Problem requirements: Would you please copy every line from the records that contains the word "Zinsen"?

Exercise inputs:
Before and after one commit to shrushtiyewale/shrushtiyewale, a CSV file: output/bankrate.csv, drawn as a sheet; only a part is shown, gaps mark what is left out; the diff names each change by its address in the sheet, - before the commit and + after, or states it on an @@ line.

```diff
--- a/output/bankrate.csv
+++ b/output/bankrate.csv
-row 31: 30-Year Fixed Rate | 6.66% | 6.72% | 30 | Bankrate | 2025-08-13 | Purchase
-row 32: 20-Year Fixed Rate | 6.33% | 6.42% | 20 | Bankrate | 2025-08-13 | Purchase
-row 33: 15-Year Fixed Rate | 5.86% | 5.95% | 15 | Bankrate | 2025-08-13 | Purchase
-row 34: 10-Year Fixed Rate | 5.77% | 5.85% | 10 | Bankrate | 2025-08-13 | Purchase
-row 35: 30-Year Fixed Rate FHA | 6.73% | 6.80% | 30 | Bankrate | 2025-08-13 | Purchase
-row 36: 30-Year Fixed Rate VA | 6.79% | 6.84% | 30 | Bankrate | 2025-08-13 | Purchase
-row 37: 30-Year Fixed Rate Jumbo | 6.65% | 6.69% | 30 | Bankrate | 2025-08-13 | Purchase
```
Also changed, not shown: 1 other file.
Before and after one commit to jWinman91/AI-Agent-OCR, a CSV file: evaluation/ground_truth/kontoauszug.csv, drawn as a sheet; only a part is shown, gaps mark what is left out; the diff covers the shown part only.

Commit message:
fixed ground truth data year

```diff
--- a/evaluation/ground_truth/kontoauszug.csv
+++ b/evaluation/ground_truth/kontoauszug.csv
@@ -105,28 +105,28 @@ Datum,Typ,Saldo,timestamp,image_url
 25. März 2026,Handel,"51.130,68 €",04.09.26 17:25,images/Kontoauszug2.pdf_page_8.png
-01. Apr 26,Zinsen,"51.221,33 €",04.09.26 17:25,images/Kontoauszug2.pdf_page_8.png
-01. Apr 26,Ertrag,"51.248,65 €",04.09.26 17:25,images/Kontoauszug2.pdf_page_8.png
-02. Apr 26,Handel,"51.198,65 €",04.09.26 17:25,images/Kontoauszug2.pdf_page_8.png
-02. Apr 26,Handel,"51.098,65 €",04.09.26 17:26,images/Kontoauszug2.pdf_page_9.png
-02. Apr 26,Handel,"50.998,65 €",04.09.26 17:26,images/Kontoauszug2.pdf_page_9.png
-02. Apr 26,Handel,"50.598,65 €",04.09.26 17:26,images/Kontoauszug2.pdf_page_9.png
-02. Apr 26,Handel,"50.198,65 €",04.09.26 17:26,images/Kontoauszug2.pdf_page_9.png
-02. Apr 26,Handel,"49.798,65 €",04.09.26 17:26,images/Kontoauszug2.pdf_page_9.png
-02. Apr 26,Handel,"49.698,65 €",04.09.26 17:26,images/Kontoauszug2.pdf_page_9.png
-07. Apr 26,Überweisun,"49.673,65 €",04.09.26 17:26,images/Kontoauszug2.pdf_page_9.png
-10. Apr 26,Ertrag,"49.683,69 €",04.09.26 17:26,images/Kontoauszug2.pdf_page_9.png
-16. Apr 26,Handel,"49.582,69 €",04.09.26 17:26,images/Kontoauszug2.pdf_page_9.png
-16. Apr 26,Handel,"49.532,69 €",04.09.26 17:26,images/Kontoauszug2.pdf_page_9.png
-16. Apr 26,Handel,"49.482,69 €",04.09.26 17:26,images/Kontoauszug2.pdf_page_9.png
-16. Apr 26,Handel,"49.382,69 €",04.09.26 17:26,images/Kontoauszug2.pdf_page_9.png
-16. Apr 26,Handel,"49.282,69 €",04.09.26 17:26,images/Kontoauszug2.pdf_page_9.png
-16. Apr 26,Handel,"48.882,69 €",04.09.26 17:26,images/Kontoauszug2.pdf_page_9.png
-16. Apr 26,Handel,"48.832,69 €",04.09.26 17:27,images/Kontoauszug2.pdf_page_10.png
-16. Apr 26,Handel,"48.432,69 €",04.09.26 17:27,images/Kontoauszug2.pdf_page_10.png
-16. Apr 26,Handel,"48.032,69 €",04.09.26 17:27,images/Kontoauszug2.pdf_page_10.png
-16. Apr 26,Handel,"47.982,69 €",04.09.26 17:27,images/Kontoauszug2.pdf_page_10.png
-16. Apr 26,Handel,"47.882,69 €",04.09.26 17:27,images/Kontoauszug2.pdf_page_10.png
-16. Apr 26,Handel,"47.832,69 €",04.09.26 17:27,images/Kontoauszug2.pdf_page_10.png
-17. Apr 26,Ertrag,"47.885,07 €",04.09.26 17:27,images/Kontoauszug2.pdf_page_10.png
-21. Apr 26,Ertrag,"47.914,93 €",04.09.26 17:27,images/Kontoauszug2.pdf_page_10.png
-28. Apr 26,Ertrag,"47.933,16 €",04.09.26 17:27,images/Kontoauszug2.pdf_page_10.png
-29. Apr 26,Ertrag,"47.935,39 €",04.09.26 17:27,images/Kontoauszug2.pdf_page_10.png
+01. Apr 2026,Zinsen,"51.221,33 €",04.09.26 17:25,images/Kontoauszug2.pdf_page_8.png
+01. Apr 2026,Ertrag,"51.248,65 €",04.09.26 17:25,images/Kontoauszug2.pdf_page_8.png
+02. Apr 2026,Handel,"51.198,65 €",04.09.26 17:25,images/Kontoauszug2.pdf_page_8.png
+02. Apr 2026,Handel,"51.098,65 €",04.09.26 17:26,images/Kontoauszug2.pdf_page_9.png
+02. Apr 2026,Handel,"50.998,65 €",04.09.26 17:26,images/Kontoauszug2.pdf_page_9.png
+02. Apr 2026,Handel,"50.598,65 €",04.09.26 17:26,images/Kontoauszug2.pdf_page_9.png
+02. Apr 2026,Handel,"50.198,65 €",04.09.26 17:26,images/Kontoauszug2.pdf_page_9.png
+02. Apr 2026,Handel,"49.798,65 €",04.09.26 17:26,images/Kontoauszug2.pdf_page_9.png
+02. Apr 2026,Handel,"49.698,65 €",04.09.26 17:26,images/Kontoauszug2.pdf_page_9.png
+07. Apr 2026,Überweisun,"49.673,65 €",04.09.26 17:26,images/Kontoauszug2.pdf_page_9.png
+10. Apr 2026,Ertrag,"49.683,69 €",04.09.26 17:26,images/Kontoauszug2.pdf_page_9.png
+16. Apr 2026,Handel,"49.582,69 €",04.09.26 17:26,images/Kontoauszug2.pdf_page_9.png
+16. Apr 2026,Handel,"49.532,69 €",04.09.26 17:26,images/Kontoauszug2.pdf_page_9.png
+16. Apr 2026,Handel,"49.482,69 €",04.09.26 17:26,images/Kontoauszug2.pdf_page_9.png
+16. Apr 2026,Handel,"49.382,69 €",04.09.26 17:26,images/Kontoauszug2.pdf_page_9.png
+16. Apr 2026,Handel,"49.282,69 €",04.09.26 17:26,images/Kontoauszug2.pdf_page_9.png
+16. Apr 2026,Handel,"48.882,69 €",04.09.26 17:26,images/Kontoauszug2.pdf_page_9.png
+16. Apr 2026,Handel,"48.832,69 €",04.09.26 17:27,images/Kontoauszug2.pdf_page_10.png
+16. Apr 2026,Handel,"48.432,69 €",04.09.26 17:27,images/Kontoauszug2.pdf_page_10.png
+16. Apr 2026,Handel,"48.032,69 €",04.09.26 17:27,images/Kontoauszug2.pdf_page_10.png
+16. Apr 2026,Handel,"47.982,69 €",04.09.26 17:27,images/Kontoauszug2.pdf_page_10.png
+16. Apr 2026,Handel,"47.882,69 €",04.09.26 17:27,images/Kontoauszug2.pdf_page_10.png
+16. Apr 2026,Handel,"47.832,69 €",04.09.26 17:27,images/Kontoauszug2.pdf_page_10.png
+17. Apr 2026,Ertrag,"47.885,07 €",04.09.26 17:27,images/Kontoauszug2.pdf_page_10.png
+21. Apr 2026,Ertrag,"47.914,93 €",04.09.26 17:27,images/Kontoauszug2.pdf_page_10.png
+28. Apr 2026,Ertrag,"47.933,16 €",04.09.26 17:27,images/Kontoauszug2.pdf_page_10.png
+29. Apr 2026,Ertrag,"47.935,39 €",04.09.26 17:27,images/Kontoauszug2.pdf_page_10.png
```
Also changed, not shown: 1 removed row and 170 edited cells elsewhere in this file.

Answer box:
-01. Apr 26,Zinsen,"51.221,33 €",04.09.26 17:25,images/Kontoauszug2.pdf_page_8.png
+01. Apr 2026,Zinsen,"51.221,33 €",04.09.26 17:25,images/Kontoauszug2.pdf_page_8.png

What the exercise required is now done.